The Occupations Lists

The Employment Permits system is designed to attract highly skilled workers from outside the EEA to Ireland, to meet skills demand in the economy where those skills can’t be accessed through the resident labour force. For the purposes of the employment permits system, occupations fall into three categories:

  • Occupations listed on the Critical Skills Occupations List are highly skilled professional roles that are in high demand and are not always available in the resident labour force. Occupations on this list are eligible for a Critical Skills Employment Permit (CSEP) and include roles such as medicine, ICT, sciences, finance and business. Special “fast-track” conditions attach to this permit type including the eligibility to apply to the Department of Justice for family members to accompany the permit holder immediately; and after two years may apply to the Department of Justice for permission to work without the requirement for an employment permit. 
  • Ineligible occupations are those with evidence suggesting there are sufficient Irish/EEA workers to fill such vacancies. Employment permits are not granted for these occupations.
  • Every other job in the labour market, where an employer cannot find a worker, is eligible for an employment permit. For these occupations, the employer is required to undertake a Labour Market Needs Test and if no-one suitable applies for the job, the employer is free to apply for an employment permit. Occupations such as these may be skills of a more general nature and are eligible for a General Employment Permit (GEP). This permit type is renewable and after five years the applicant may apply to the Department of Justice for long term residency permission.  
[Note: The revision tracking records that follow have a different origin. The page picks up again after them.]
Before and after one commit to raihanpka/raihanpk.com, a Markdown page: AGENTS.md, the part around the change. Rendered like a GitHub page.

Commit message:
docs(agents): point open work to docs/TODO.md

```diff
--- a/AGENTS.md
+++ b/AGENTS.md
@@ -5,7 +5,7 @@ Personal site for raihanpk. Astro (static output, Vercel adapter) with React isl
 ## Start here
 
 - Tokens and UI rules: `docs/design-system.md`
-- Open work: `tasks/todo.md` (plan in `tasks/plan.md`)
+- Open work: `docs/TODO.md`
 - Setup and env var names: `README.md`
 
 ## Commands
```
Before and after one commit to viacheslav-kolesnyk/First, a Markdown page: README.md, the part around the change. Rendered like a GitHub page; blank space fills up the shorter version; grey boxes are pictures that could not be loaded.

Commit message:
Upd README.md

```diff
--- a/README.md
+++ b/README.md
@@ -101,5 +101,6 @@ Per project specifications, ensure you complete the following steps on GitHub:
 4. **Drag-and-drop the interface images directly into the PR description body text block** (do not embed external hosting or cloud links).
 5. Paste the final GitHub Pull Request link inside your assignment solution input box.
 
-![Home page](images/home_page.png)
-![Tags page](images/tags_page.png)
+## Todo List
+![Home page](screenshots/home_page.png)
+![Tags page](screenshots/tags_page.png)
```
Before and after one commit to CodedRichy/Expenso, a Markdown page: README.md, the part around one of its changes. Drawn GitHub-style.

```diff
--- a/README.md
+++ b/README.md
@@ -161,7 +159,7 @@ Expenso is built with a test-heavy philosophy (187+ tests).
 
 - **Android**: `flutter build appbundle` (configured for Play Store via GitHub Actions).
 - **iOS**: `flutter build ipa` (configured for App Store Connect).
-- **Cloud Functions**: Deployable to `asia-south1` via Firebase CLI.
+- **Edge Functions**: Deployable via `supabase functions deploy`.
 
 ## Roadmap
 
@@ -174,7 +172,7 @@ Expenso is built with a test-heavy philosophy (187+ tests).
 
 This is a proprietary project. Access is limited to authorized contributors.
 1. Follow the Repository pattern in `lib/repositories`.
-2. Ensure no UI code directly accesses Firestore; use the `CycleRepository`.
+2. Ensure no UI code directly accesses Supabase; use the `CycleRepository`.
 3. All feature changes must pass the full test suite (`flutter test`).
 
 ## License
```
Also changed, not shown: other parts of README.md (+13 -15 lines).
The Critical Skills and Ineligible Occupations Lists Review

It is vital that the employment permits scheme is responsive to changes in economic circumstances and labour market conditions. Therefore, it is necessary to review the Critical Skills and Ineligible Occupations Lists periodically, in accordance with the changing needs of the labour market. 

The review process utilises research undertaken by the Expert Group on Future Skills Needs (EGFSN) and other experts in the labour market, including the Skills and Labour Market Research Unit (SLMRU) at SOLAS. The department also invites submissions from industry representatives, other government departments and any other stakeholders who might have a case to make, via a periodic open consultation on the department’s website. Since the Review of Economic Migration Policy which took place in 2018, the Minister has taken advice on economic migration from the Inter-Departmental Group which has managed the review process.

An occupation may be considered for inclusion on the critical skills occupation list or removal from the ineligible lists provided that:

  • shortage exists across the occupation, despite attempts by industry to train and there are no suitable Irish/EEA nationals available to undertake the work
  • development opportunities for Irish/EEA nationals are not undermined
  • genuine skills shortage exists and that it is not a recruitment or retention problem
  • the government education, training, employment and economic development policies are supported

Submission process

As part of this review process, submissions are sought from representative bodies, government departments, agencies, and other interested parties relating to occupations currently included on or absent from the lists.

The submission process is an opportunity for stakeholders to provide additional information and potentially different perspectives on the nature and extent of skill shortages. Stakeholder submissions are a vital source of information, helping inform the department’s final assessment of the status of occupations.